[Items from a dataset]

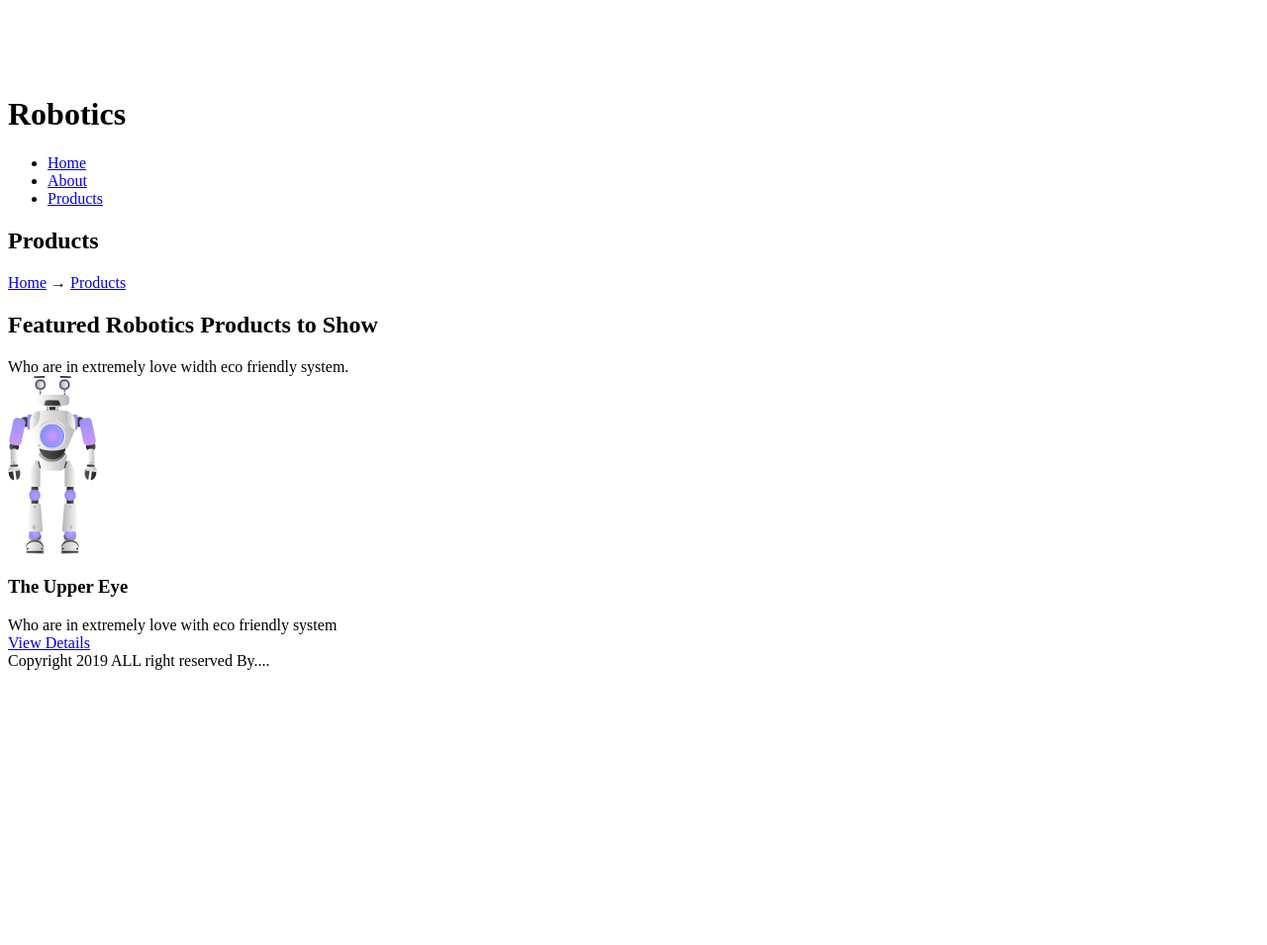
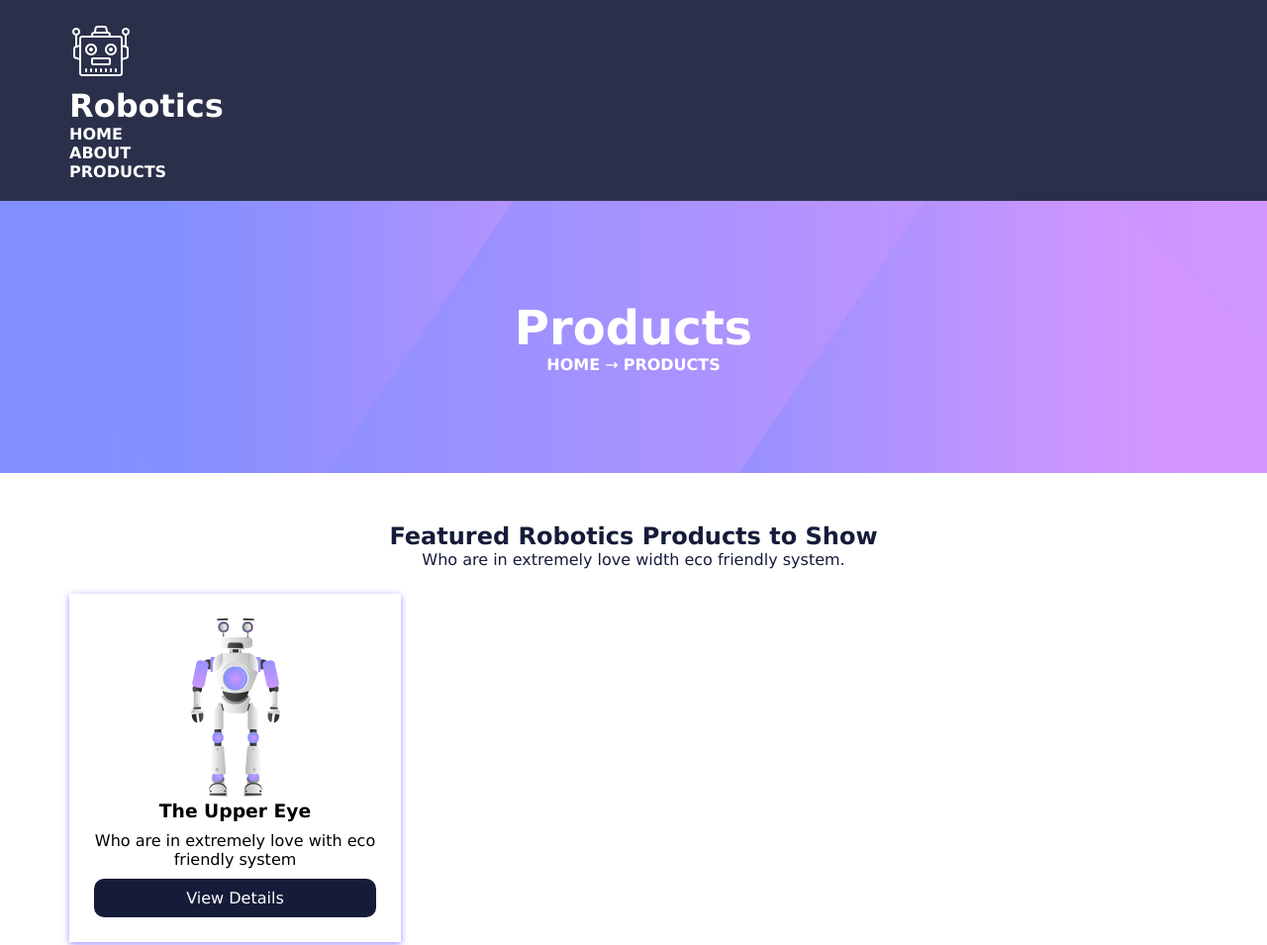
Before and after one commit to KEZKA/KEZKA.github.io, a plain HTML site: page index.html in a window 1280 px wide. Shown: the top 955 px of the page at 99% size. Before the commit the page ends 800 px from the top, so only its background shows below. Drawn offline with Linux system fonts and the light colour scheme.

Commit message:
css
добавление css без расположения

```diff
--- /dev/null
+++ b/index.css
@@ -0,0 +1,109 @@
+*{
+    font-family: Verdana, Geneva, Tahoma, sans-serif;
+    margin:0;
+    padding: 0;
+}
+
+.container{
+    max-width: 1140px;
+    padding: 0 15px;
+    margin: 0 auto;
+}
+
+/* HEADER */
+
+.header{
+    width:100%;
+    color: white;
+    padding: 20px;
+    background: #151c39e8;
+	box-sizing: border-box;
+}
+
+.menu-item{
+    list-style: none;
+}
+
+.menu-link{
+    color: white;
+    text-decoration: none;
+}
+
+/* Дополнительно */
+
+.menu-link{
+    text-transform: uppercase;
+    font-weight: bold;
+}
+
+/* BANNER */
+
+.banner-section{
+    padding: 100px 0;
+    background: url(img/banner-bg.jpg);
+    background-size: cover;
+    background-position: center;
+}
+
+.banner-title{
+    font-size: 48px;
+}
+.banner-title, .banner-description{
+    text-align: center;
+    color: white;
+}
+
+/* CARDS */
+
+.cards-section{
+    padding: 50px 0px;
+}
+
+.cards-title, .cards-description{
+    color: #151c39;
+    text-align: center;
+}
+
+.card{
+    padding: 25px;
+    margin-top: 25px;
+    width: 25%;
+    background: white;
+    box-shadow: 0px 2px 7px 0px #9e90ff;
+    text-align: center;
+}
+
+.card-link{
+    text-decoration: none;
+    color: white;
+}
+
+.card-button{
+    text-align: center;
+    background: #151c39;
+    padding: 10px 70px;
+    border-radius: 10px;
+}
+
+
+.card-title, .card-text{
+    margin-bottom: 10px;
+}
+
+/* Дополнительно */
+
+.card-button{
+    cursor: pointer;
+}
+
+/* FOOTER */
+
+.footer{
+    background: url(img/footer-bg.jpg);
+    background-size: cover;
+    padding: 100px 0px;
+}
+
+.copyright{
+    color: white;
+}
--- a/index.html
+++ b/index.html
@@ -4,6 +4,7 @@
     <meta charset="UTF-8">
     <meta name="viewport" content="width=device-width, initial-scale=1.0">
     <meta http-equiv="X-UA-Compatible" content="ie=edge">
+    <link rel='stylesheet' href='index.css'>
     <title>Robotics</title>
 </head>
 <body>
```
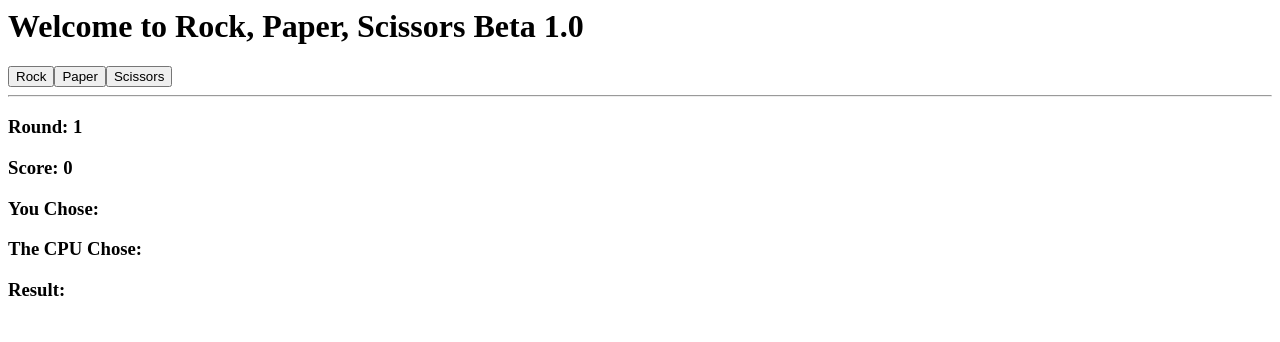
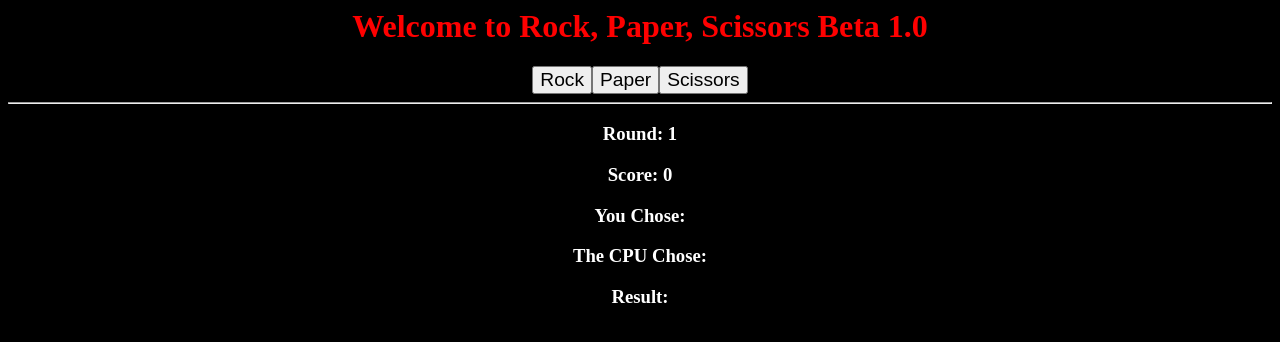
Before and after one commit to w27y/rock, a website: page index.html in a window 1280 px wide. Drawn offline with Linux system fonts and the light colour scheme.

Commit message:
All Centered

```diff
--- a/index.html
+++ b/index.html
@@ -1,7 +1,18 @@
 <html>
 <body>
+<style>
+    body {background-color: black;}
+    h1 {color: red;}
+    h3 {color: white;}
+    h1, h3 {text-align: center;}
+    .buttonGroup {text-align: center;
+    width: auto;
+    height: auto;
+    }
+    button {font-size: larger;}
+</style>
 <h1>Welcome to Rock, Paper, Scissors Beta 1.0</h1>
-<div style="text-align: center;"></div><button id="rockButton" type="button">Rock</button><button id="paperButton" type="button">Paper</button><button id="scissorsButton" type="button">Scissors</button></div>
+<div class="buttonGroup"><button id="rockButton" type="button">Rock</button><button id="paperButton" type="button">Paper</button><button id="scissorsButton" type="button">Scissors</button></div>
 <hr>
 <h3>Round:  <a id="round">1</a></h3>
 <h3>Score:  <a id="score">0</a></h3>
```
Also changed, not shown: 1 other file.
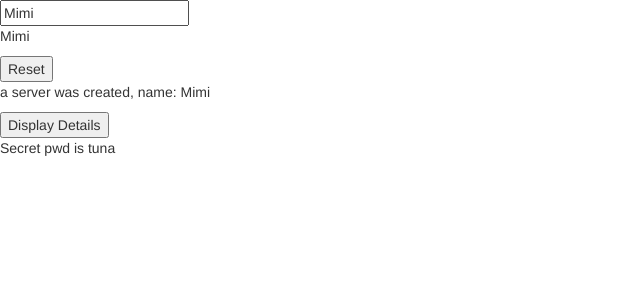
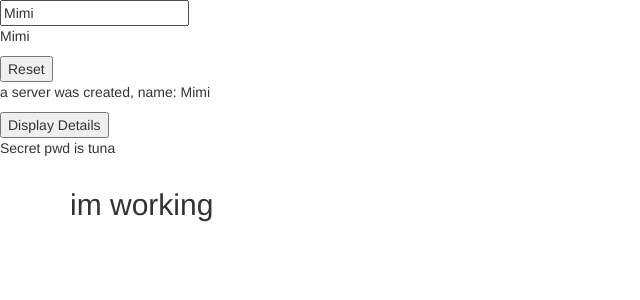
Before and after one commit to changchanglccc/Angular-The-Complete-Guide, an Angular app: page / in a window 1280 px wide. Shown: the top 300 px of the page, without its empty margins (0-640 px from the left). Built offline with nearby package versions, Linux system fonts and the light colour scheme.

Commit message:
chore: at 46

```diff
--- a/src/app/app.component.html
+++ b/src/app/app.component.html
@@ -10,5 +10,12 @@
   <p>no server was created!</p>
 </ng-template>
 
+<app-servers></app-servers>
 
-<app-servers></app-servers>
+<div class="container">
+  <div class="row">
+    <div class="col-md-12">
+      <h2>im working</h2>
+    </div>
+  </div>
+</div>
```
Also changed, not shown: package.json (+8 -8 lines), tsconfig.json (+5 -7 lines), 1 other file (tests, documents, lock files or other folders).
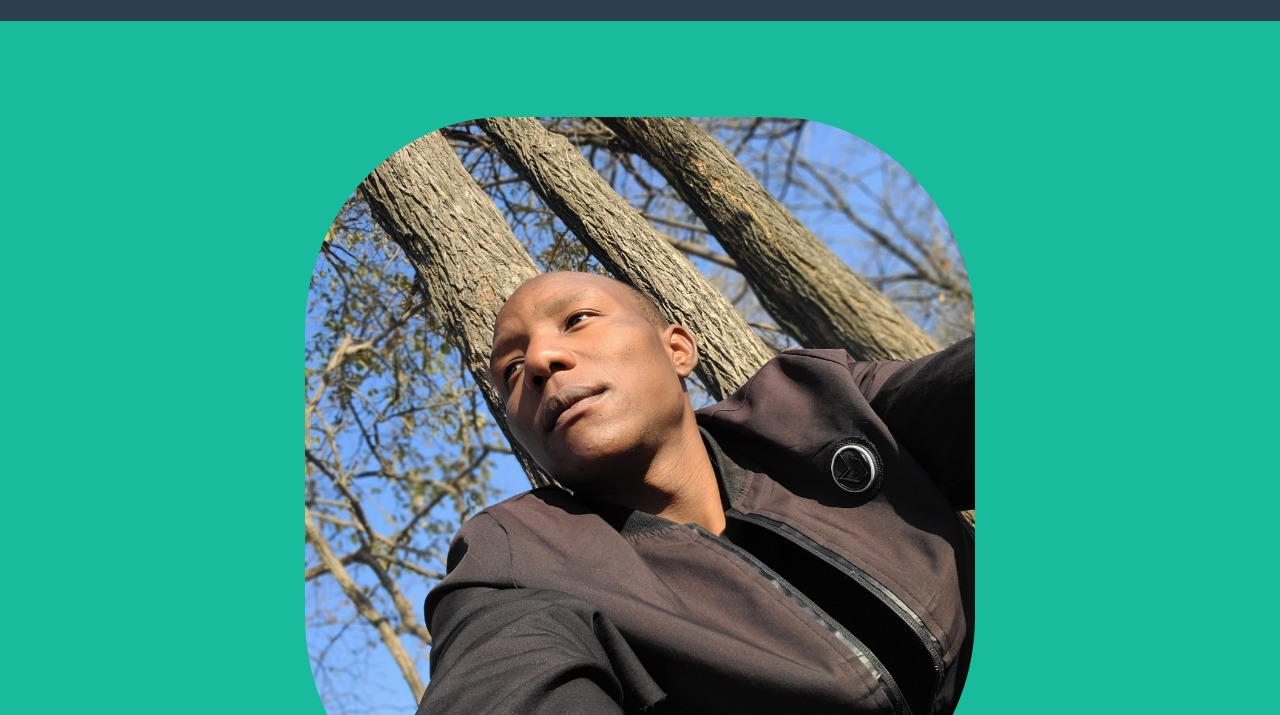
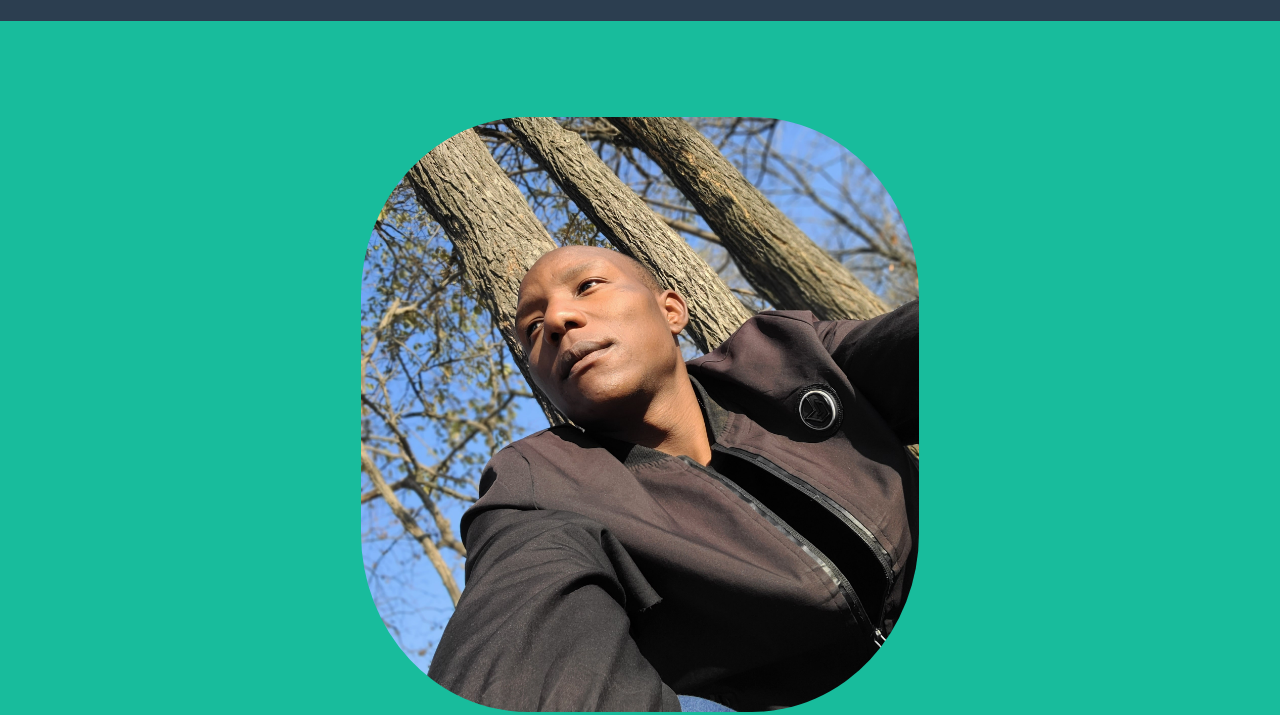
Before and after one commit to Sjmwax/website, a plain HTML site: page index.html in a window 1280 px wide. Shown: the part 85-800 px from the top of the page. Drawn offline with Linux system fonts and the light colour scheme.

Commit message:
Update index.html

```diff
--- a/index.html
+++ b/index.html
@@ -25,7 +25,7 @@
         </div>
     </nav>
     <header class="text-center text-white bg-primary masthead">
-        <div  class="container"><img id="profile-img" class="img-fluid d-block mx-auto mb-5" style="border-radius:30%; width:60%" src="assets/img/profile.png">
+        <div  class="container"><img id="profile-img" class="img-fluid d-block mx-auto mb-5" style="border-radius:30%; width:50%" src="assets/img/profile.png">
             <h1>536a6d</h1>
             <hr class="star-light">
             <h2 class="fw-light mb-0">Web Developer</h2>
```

§ What is required
Gather from the entries above all lines that include the string "background".

§ Expected answer
Before and after one commit to KEZKA/KEZKA.github.io, a plain HTML site: page index.html in a window 1280 px wide. Shown: the top 955 px of the page at 99% size. Before the commit the page ends 800 px from the top, so only its background shows below. Drawn offline with Linux system fonts and the light colour scheme.
+    background: #151c39e8;
+    background: url(img/banner-bg.jpg);
+    background-size: cover;
+    background-position: center;
+    background: white;
+    background: #151c39;
+    background: url(img/footer-bg.jpg);
+    background-size: cover;
+    body {background-color: black;}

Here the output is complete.